Without getting too deep into the matchup minutiae, the bottom six options are relatively close.  Pittsburgh veterans Patrick Marleau (yes, he plays for them now) and Patric Hornqvist are coming off of quiet years but still provide some offensive upside while their fourth line is a step weaker.  For the Habs, they appear to be intent to spread things around with Max Domi looking to be on the fourth line.  That could create some favourable matchups to try to exploit but again, Montreal was a team that had trouble scoring this season.  Taking one of your better offensive players and putting him with roster fillers could also backfire and mitigate any potential advantage.  It’s also worth noting that Pittsburgh’s fourth line (Zach Aston-Reese-Teddy Bleuger-Brandon Tanev) is one of the stronger defensive trios in the league which should negate some of the efforts to split things up.
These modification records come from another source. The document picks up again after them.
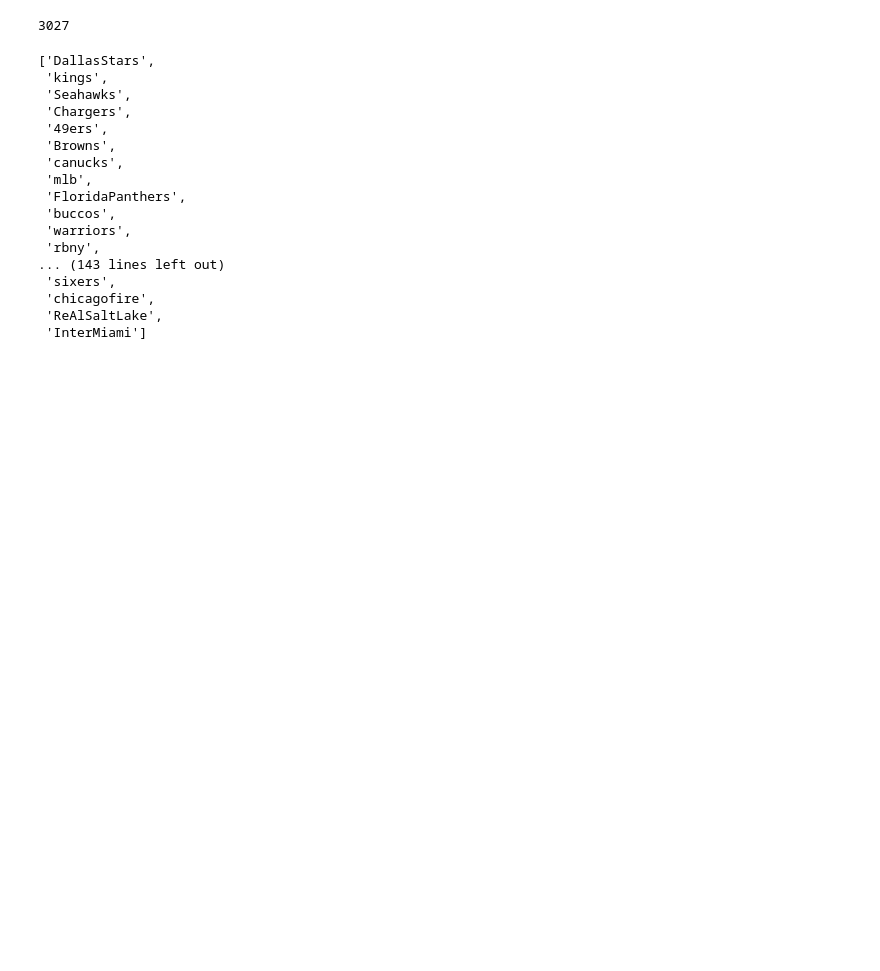
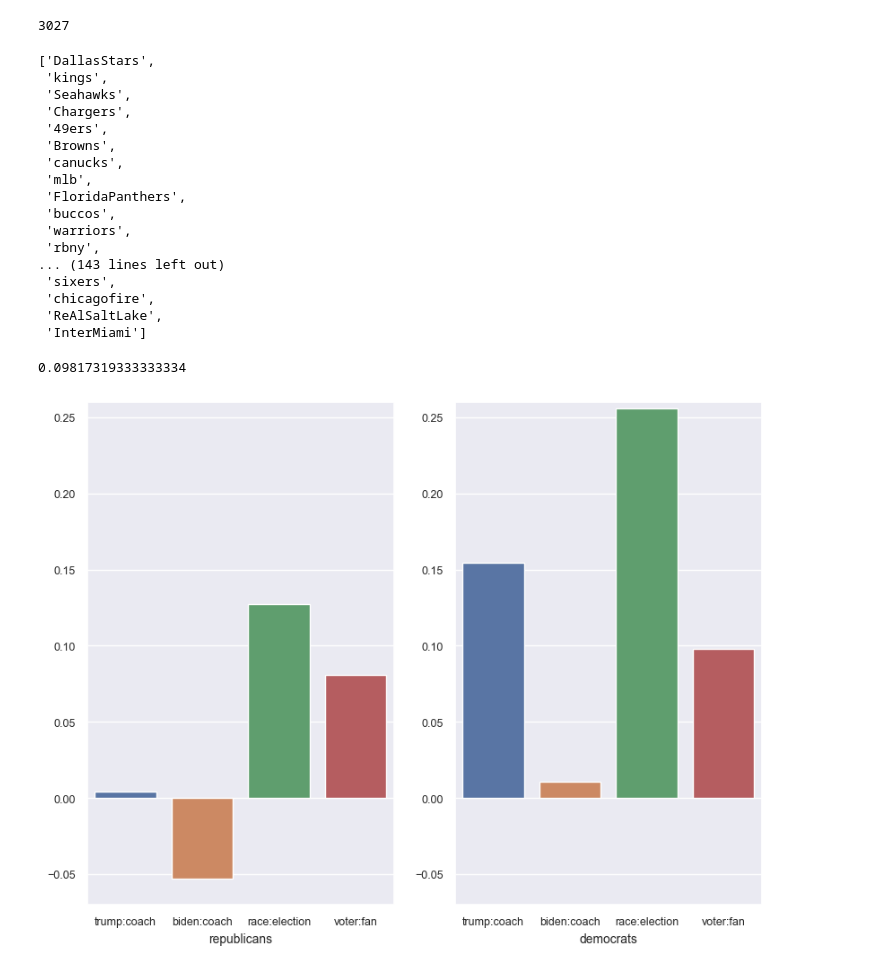
Before and after one commit to tatami-galaxy/sports-language-in-politics, a Jupyter notebook: experiments/notebooks/analogies_word2vec.ipynb, the cells around one changed output. Saved outputs shown, nothing was run; the diff lists cells and outputs as text; code cells hidden in the pictures; blank space fills up the shorter version.

```diff
--- a/experiments/notebooks/analogies_word2vec.ipynb
+++ b/experiments/notebooks/analogies_word2vec.ipynb
@@ -361,0 +369,42 @@ df['subreddit'].unique().to_list()
+# %%
+(0.17199346 + 0.14530016 + -0.02277404) / 3
+# %% [output]
+0.09817319333333334
+# %%
+# Conservative, The_Donald, AskTrumpSupporters
+rep_dict = {
+    'trump:coach': 0.004411534000000002,
+    'biden:coach': -0.053138392666666666,
+    'race:election': 0.12757178666666666,
+    'voter:fan': 0.08110797403333334,
+}
+
+# democrats, JoeBiden, AskALiberal
+dem_dict = {
+    'trump:coach': 0.15432047666666668,
+    'biden:coach': 0.010966782066666667,
+    'race:election': 0.25565977666666667,
+    'voter:fan': 0.09817319333333334,
+}
+
+rep_df = pl.DataFrame(rep_dict)
+dem_df = pl.DataFrame(dem_dict)
+# %%
+sns.set(rc={'figure.figsize':(9.7,7.27)})
+# %%
+f, axes = plt.subplots(1, 2)
+a = sns.barplot(data=rep_df.to_pandas(), orient='v' , ax=axes[0])
+b = sns.barplot(data=dem_df.to_pandas(), orient='v' , ax=axes[1])
+
+a.tick_params(labelsize=9)
+b.tick_params(labelsize=9)
+
+a.set_xlabel("republicans",fontsize=10)
+b.set_xlabel("democrats",fontsize=10)
+
+a.set(ylim=(-0.07, 0.260))
+b.set(ylim=(-0.07, 0.260))
+
+plt.show()
+# %% [output]
+[figure, added]
```
Also changed, not shown: parts of 6 cells of this notebook, 4 other files.
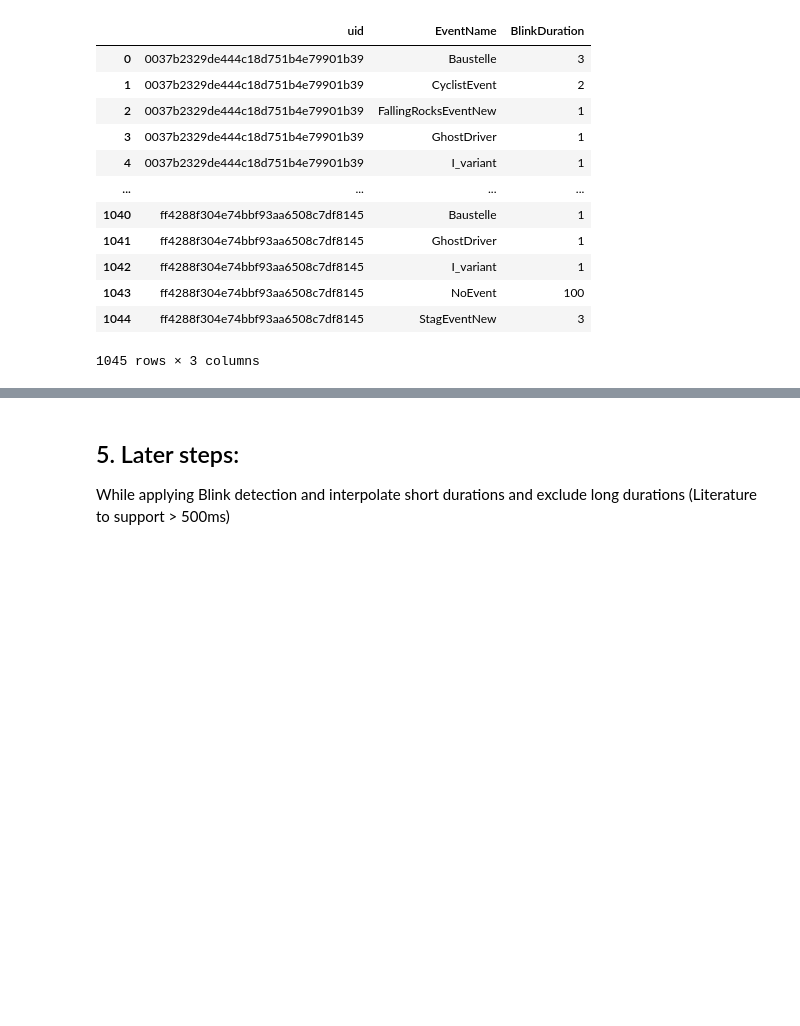
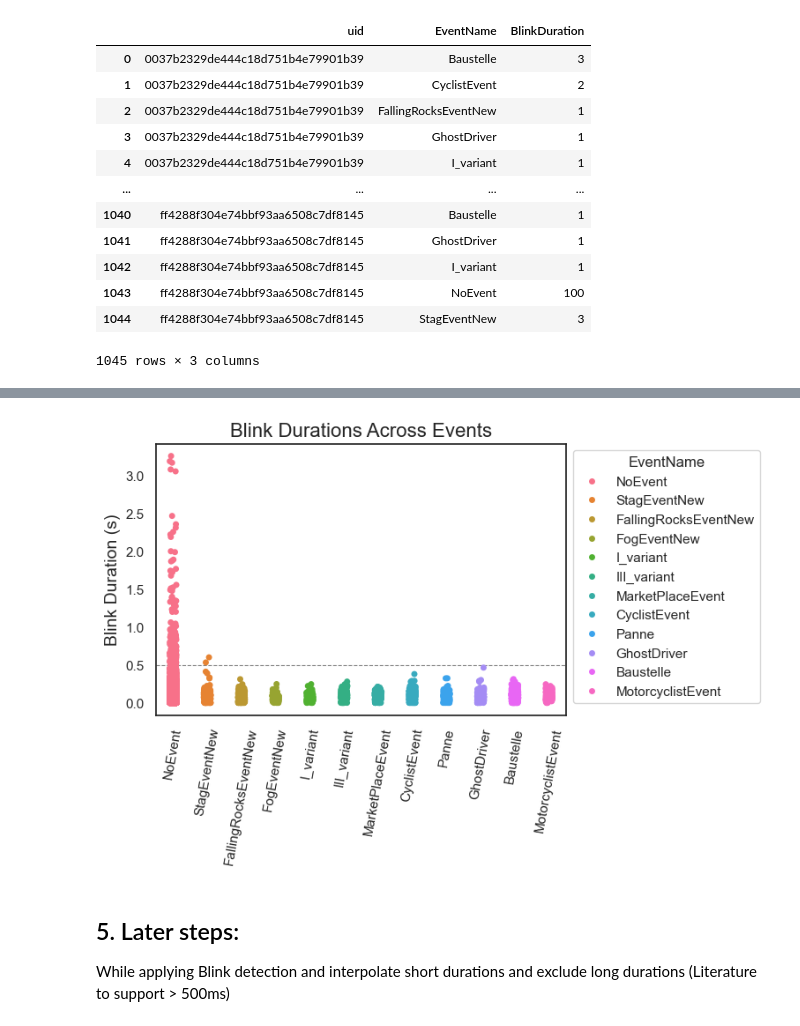
Before and after one commit to JohnMadrid/fpca-takeOverRequests, a Jupyter notebook: preprocessing.ipynb, the cells around one changed output, grey strips where cells are left out. Saved outputs shown, nothing was run; the diff lists cells and outputs as text; code cells hidden in the pictures; blank space fills up the shorter version.

```diff
--- a/preprocessing.ipynb
+++ b/preprocessing.ipynb
@@ -423,3 +462,24 @@ sns.lineplot(x='TimeStamp_in_sec', y='EyeDirLocalCombined.y',
+# %%
+# Filter rejected uids with serious recording issues
+excluded_df = blinks_df[~blinks_df['uid'].isin(excluded1)]
+# %%
+# Set the visual style
+sns.set(style="white")
+# Create a boxplot for blink durations across participants
+# plt.figure(figsize=(12, 6))
+fig, ax = plt.subplots(figsize=(6,4))
+sns.stripplot(x='EventName', y='BlinkDuration', data=excluded_df, hue='EventName',legend=True)
+# Add title and labels
+plt.title('Blink Durations Across Events', fontsize=16)
+plt.xlabel('', fontsize=14)
+plt.ylabel('Blink Duration (s)', fontsize=14)
+plt.xticks(rotation=80)
+ax.axhline(0.5, color='grey', linestyle='--', linewidth=0.8)
+sns.move_legend(ax,  "upper left", bbox_to_anchor=(1, 1))
+# plt.savefig(f"Plots/blink_durations_across_participants" +'.jpeg', dpi=500, bbox_inches='tight')
+plt.show()
+# %% [output]
+[figure, added]
 # %% [markdown]
 ## 5. Later steps:
 While applying Blink detection and interpolate short durations and exclude long durations (Literature to support > 500ms)
```
Also changed, not shown: parts of 14 cells of this notebook.
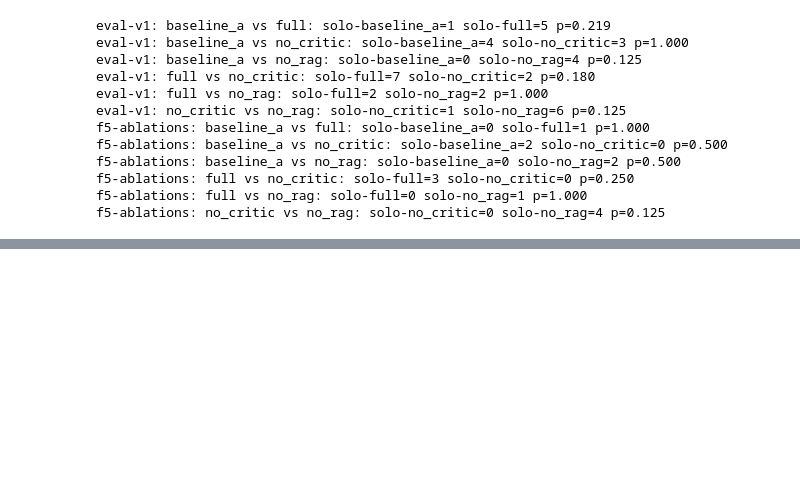
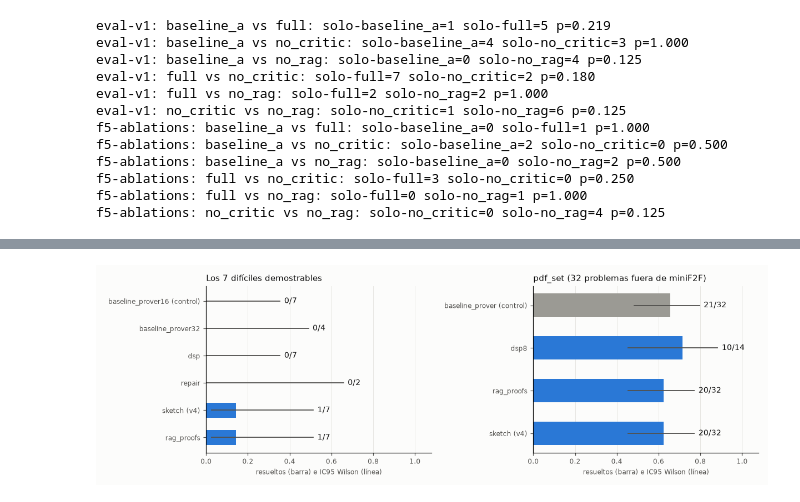
Before and after one commit to camiloAndres11/RagSolver, a Jupyter notebook: notebooks/01_results.ipynb, the cells around one changed output, grey strips where cells are left out. Cells and saved outputs as stored; diff of their text form; code cells hidden in the pictures; blank space fills up the shorter version.

```diff
--- a/notebooks/01_results.ipynb
+++ b/notebooks/01_results.ipynb
@@ -162,0 +167,26 @@ f5-ablations: no_critic vs no_rag: solo-no_critic=0 solo-no_rag=4 p=0.125
+# %%
+import matplotlib.pyplot as plt
+
+v4 = load('eval_v4_analysis.json')
+SETS = {'hard7': 'Los 7 difíciles demostrables', 'pdf_set': 'pdf_set (32 problemas fuera de miniF2F)'}
+fig, axes = plt.subplots(1, 2, figsize=(11, 3.6), facecolor='#fcfcfb')
+for ax, (s, title) in zip(axes, SETS.items()):
+    rows = list(v4[s].items())[::-1]  # el control queda arriba
+    y = range(len(rows))
+    frac = [r['k'] / r['n'] for _, r in rows]
+    ctl = list(v4[s])[0]
+    ax.barh(y, frac, height=0.55, color=['#9b9a94' if n == ctl else '#2a78d6' for n, _ in rows])
+    for i, (n, r) in enumerate(rows):
+        lo, hi = r['wilson95']
+        ax.plot([lo, hi], [i, i], color='#52514e', lw=1.2)
+        ax.text(hi + 0.02, i, f"{r['k']}/{r['n']}", va='center', fontsize=9, color='#0b0b0b')
+    ax.set_yticks(list(y), [n + (' (control)' if n == ctl else '') for n, _ in rows], fontsize=9, color='#0b0b0b')
+    ax.set_xlim(0, 1.08); ax.set_title(title, fontsize=10, loc='left', color='#0b0b0b')
+    ax.set_xlabel('resueltos (barra) e IC95 Wilson (línea)', fontsize=8, color='#52514e')
+    ax.set_facecolor('#fcfcfb'); ax.tick_params(colors='#52514e', labelsize=8)
+    for sp in ('top', 'right'): ax.spines[sp].set_visible(False)
+    ax.grid(axis='x', color='#e6e5e0', lw=0.6); ax.set_axisbelow(True)
+fig.tight_layout()
+plt.show()
+# %% [output]
+[figure, added]
```
Also changed, not shown: parts of 1 cell of this notebook, 39 other files.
Jesperi Kotkaniemi is an intriguing wild card as he has come to camp in shape and appears to have earned a spot back on the third line.  If he plays like he did in the first half of the season though, he may not be in that position for long but he’s one of the few players that has another level to reach.  Doing that in this series would certainly give them a boost.  A healthy Paul Byron and his speed could also be a factor.

Of course, any discussion about the offence isn’t complete without looking at the power play.  The Penguins, despite being buoyed by their top forwards, surprisingly weren’t much better than the Habs with the man advantage this season.  They posted a 19.91% success rate which was good for 16th while the Canadiens checked in at 17.74%, good for 22nd.  However, Pittsburgh was a top-10 team shorthanded (82.11%) while Montreal was 19th (78.67%) and down one of their top penalty killers in Nate Thompson who was moved at the deadline.

The special teams battle basically boils down to Montreal’s penalty kill against Pittsburgh’s power play.  Let’s face it, the Habs having a 30-minute power play practice that saw them play to a 1-1 draw does not inspire much in the way of confidence that they’ll be able to do anything beyond teeing up Shea Weber which seemed to be the extent of their creativity during the season.  Anything they get there is a bonus at this point.

It’s this element that may very well turn things.  At even strength, the Habs should be able to hold their own although that second line matchup is a little concerning.  But a team with as much firepower as Pittsburgh has is going to have their opportunities to exploit what had at times been a leaky penalty kill.  If that happens, Montreal is going to be in trouble no matter how sharp Carey Price plays.

Some have suggested that the forward matchup skews heavily in favour of Pittsburgh.  I wouldn’t put it quite so strongly but Pittsburgh certainly does carry the advantage heading into this series which is why they’re the justifiable strong favourites heading in.

Previous Primers